Space itself is thus affected by the people and objects in it. All matter is made up of electrons and protons which vibrate and influence the energy field - colors, which are themselves a frequency, textures, and the way a certain space is designed.
We often used the term motivation, but do we always mean the same thing? Last week I gave a talk in two classes in the School of Economics & Business Administration at the Ruppin Academic Center, as part of Dr. Adi Loria ("Select Issues in Management MBA"). The topic was "The Relationship between Management Methods and Employee Motivation".
Aviv set up a company and supervised production and sales in the local market from day one. Unlike many other founding CEO's, Aviv understood that if he wished to grow, he would have to let go, to bring in managers and give them responsibilities. Aviv also appointed QA and HR managers in the early stages, which is rare.
I am sometimes asked if I provide organizational consultation regarding management conflicts, and I answer that usually the source of the problem lies in the missing parameters in the allocation of authority, within management, and from there, the situation spreads to the entire organization.
When I was young, I managed the kibbutz field crops section. Meir (not his real name) was one of the main workers, a serious professional. He knew all the tasks and could do any of them equally well. But he didn't want to perform just any task. He chose what he wanted to do and what he didn't, as well as how he performed it.

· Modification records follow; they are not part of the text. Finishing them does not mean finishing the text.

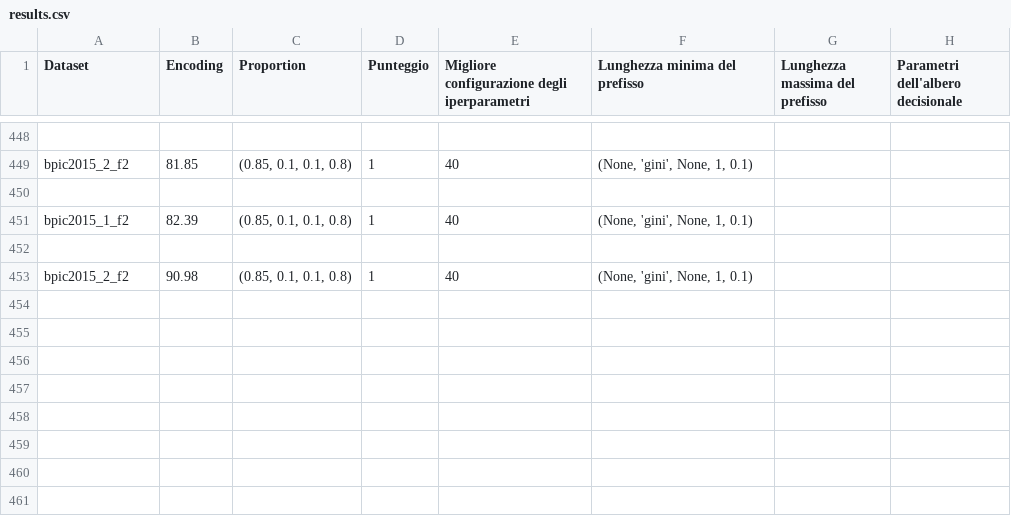
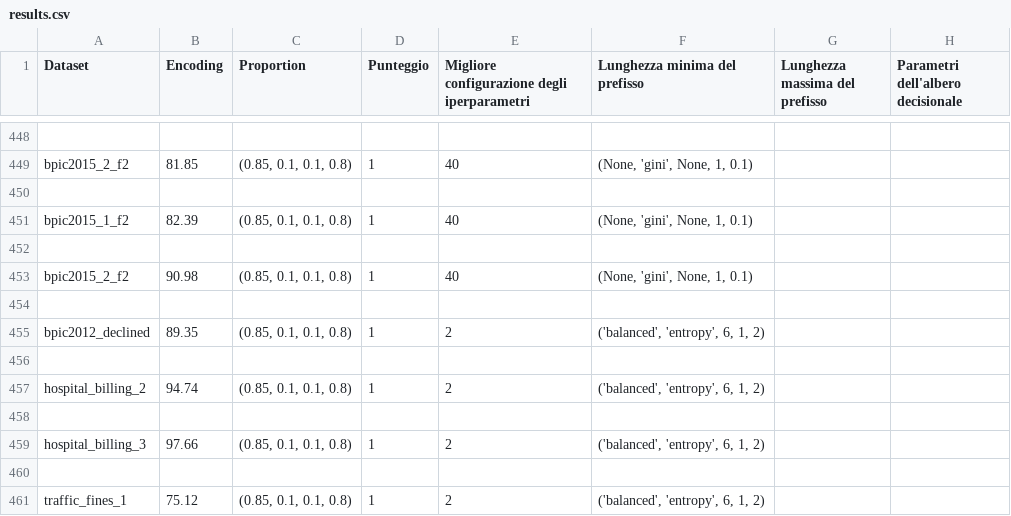
Before and after one commit to GoldenRose01/Thesis, a CSV file: media/output/results.csv, drawn as a sheet; only a part is shown, gaps mark what is left out; the diff names each change by its address in the sheet, - before the commit and + after, or states it on an @@ line.

```diff
--- a/media/output/results.csv
+++ b/media/output/results.csv
+row 454: (empty)
+row 455: bpic2012_declined | 89.35 | (0.85, 0.1, 0.1, 0.8) | 1 | 2 | ('balanced', 'entropy', 6, 1, 2)
+row 456: (empty)
+row 457: hospital_billing_2 | 94.74 | (0.85, 0.1, 0.1, 0.8) | 1 | 2 | ('balanced', 'entropy', 6, 1, 2)
+row 458: (empty)
+row 459: hospital_billing_3 | 97.66 | (0.85, 0.1, 0.1, 0.8) | 1 | 2 | ('balanced', 'entropy', 6, 1, 2)
+row 460: (empty)
+row 461: traffic_fines_1 | 75.12 | (0.85, 0.1, 0.1, 0.8) | 1 | 2 | ('balanced', 'entropy', 6, 1, 2)
```
Also changed, not shown: Prospetto.csv, 6 other files.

One of the most popular articles from my blog is one I published last year on coping with employee absenteeism. In the article, I discuss how, 15 years ago, the significantly high rate of employee absenteeism was handled through positive rewards for employees who were never absent, along with interest and concern for the health of anyone at home sick.

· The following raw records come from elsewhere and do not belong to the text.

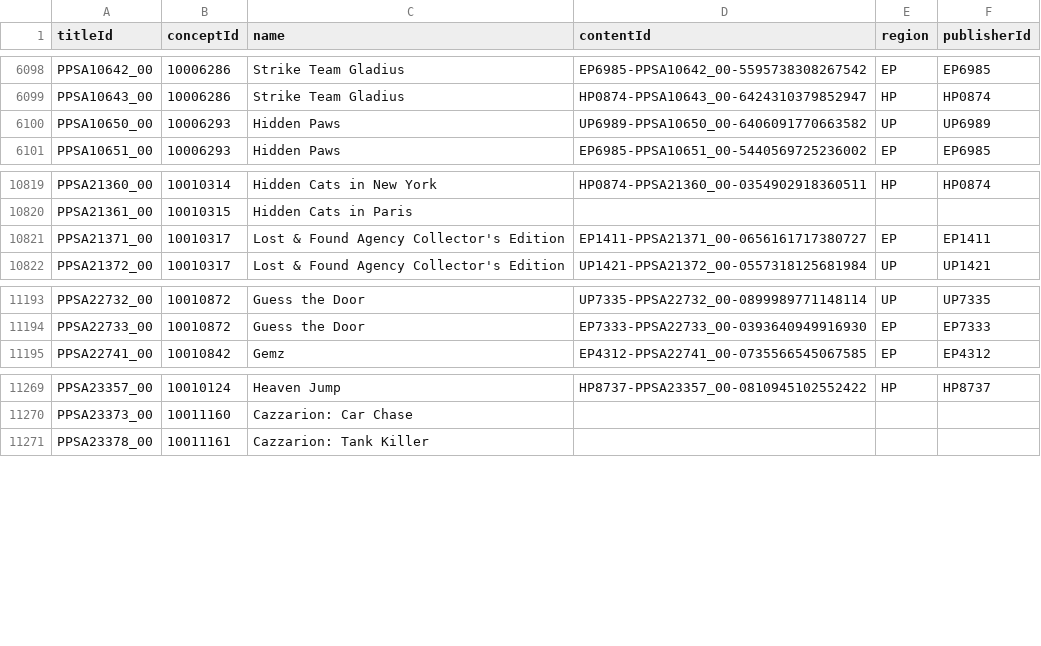
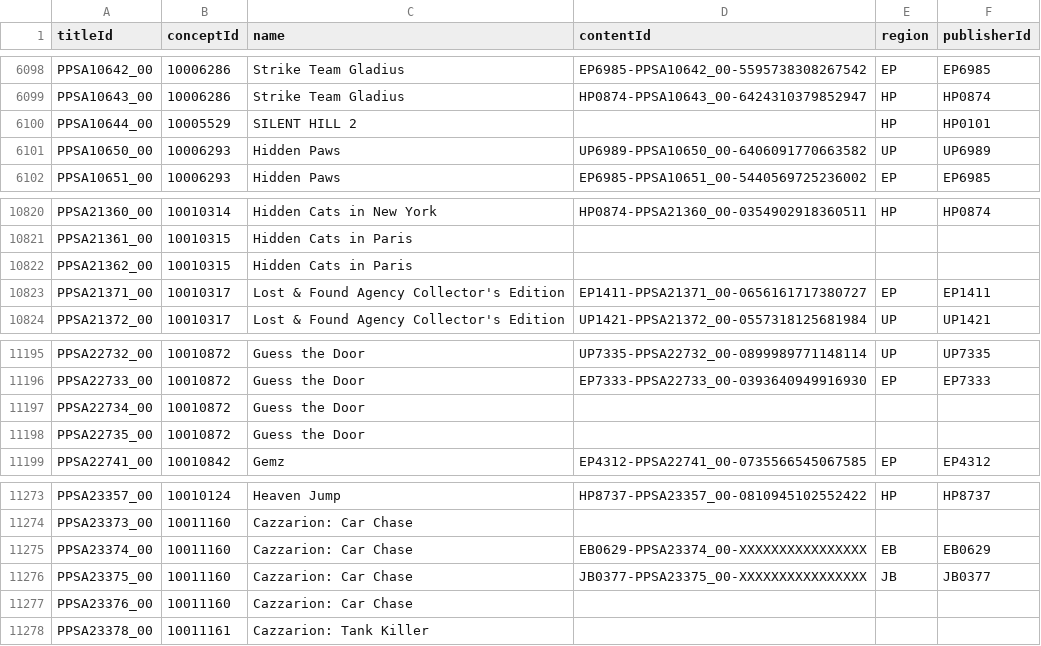
Before and after one commit to andshrew/PlayStation-Titles, a TSV file: PS5_Titles.tsv, drawn as a sheet; only a part is shown, gaps mark what is left out; the diff names each change by its address in the sheet, - before the commit and + after, or states it on an @@ line.

Commit message:
Refreshed title data

```diff
--- a/PS5_Titles.tsv
+++ b/PS5_Titles.tsv
+row 6100: PPSA10644_00 | 10005529 | SILENT HILL 2 |  | HP | HP0101
+row 10822: PPSA21362_00 | 10010315 | Hidden Cats in Paris
+row 11197: PPSA22734_00 | 10010872 | Guess the Door
+row 11198: PPSA22735_00 | 10010872 | Guess the Door
+row 11275: PPSA23374_00 | 10011160 | Cazzarion: Car Chase | EB0629-PPSA23374_00-XXXXXXXXXXXXXXXX | EB | EB0629
+row 11276: PPSA23375_00 | 10011160 | Cazzarion: Car Chase | JB0377-PPSA23375_00-XXXXXXXXXXXXXXXX | JB | JB0377
+row 11277: PPSA23376_00 | 10011160 | Cazzarion: Car Chase
```
Also changed, not shown: PS5_Titles_by_Concept.tsv, PS5_Titles_by_Name.tsv, 20 other files.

Ron works in a senior position at a major company and was in charge of arranging a very important tour with the Minister of Commerce at one of the projects managed by the company. The visit was important to the company, but to Ron it was even more significant. He viewed the success of the visit as a personal test and an opportunity to position himself better in the eyes of the company CEO.
One employee interviewed said that she loved working there. People were nice and she enjoyed working with them. I showed this same employee a photo of the sign over the door and asked her if she recognized it.

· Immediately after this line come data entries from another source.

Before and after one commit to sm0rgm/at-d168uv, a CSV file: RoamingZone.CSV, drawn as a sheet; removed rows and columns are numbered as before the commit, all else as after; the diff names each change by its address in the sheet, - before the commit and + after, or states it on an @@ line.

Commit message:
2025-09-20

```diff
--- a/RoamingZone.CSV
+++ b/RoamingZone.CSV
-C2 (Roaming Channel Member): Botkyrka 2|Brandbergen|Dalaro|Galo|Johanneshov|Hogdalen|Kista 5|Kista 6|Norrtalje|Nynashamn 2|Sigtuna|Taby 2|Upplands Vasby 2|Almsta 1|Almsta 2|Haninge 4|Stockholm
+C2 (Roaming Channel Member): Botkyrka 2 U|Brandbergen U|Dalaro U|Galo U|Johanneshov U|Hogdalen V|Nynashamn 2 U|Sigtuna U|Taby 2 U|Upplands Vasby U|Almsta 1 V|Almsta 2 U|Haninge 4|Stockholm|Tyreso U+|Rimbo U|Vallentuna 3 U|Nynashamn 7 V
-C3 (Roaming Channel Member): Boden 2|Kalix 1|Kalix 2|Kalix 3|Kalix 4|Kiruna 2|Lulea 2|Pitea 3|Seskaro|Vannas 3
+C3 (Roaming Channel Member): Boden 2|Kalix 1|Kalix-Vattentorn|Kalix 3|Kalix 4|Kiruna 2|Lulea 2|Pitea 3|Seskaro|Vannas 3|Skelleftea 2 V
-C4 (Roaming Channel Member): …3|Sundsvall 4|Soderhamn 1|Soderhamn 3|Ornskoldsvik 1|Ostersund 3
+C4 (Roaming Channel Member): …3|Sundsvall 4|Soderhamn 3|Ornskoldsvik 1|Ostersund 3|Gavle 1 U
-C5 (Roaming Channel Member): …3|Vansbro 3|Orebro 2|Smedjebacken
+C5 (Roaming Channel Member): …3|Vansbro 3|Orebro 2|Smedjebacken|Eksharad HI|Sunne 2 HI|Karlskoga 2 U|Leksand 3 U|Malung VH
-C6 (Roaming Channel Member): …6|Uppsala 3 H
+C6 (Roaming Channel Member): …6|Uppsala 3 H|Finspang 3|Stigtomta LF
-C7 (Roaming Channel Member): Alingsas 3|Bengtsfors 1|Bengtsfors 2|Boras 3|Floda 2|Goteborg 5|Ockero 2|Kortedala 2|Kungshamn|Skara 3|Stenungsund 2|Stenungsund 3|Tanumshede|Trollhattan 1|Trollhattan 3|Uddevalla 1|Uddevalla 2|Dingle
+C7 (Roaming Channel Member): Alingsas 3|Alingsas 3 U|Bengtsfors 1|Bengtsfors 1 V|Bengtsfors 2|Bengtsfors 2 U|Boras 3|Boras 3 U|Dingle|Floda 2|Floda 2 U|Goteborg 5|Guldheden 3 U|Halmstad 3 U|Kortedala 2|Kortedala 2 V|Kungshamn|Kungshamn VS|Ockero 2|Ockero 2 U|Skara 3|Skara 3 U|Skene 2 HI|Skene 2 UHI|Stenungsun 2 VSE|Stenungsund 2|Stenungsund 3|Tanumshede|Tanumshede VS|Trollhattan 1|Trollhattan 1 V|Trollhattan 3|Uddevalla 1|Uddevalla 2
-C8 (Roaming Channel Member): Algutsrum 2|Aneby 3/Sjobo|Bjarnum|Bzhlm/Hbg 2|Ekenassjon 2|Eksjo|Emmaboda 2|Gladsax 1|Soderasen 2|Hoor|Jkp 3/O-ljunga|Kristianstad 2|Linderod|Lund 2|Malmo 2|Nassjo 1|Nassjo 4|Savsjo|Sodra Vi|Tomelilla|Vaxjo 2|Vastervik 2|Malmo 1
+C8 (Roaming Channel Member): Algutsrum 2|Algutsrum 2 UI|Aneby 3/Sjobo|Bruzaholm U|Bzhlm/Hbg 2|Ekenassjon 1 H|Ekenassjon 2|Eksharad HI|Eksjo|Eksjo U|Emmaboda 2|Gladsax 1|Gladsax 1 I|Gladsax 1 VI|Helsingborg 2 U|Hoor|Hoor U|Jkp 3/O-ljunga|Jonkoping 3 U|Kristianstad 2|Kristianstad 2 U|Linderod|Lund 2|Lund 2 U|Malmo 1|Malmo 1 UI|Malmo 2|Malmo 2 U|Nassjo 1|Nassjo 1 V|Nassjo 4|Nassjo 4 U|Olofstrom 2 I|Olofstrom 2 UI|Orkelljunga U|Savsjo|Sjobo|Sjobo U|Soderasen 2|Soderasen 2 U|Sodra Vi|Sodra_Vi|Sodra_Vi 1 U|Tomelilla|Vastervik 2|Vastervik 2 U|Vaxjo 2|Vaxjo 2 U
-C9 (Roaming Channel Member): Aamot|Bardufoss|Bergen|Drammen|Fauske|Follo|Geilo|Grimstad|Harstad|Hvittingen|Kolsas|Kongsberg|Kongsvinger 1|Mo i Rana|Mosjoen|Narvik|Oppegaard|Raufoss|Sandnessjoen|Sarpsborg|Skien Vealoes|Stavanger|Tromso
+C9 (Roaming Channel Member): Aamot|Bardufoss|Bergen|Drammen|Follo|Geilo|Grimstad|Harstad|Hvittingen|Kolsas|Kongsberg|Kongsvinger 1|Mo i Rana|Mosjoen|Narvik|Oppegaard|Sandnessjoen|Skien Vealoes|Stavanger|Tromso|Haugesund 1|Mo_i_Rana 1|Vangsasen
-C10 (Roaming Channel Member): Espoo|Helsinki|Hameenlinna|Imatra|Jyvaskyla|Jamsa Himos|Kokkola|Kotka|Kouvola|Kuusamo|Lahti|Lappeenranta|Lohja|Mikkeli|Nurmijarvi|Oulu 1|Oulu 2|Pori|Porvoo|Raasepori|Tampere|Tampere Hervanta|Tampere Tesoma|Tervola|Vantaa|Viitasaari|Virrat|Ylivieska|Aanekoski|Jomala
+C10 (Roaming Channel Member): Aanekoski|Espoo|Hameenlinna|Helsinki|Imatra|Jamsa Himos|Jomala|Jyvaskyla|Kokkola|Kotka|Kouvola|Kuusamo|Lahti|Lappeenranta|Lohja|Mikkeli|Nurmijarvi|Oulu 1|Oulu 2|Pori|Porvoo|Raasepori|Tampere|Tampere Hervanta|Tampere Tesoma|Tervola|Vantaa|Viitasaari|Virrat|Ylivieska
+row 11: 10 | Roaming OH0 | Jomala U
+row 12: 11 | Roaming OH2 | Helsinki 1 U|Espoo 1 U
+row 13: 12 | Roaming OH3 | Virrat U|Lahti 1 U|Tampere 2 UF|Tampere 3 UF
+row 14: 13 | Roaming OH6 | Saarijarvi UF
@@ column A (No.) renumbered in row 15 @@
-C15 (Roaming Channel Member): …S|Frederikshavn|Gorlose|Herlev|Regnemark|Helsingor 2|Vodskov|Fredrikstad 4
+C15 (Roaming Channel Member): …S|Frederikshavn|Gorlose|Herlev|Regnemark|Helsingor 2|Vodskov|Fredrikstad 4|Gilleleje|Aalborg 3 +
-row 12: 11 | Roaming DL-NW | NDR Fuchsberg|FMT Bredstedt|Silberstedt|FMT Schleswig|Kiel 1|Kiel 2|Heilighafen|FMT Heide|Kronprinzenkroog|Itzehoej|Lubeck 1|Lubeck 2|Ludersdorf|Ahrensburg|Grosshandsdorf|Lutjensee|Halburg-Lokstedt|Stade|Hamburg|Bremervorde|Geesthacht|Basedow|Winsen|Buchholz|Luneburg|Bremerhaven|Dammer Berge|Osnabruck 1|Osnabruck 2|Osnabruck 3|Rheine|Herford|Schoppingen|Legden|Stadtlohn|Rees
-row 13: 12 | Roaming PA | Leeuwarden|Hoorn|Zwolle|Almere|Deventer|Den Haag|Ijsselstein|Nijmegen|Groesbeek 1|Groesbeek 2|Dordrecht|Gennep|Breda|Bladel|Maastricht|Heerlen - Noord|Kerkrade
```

If it is true that much employee absenteeism is an expression of lack of motivation or identification with company objectives, does granting a non-absenteeism bonus address the root cause?
I asked the Swiss manager how he addressed the situation. He shrugged and said "There's nothing you can do. An employee who gets up in the morning and doesn't feel like going to work just goes to his doctor and says he has stomach or back pains. What can the doctor say?"
My young daughters, who will soon turn ten, often use a phone app called music.ly, filming themselves in a clip with a song in the background. When I asked them one day how they synchronize separate clips of each person onto the same screen, they looked at me in disdain – a look reserved for someone who is generations behind the technological times…
I often hear the claim that salary is the key to employee motivation. Every time, I ask whoever said it - what makes their work interesting? Why do they stay long hours after work even though they aren't getting paid for extra time? The answers are usually in the range of "my responsibility", "I'm significant", or "people listen to me". "And where is it expressed in your salary?" I ask. Here is where the conversation usually ends. I'm under no illusion that I've convinced my companion, although perhaps sometimes I have. Let's talk about the real factors that generate motivation and interest in work for everyone.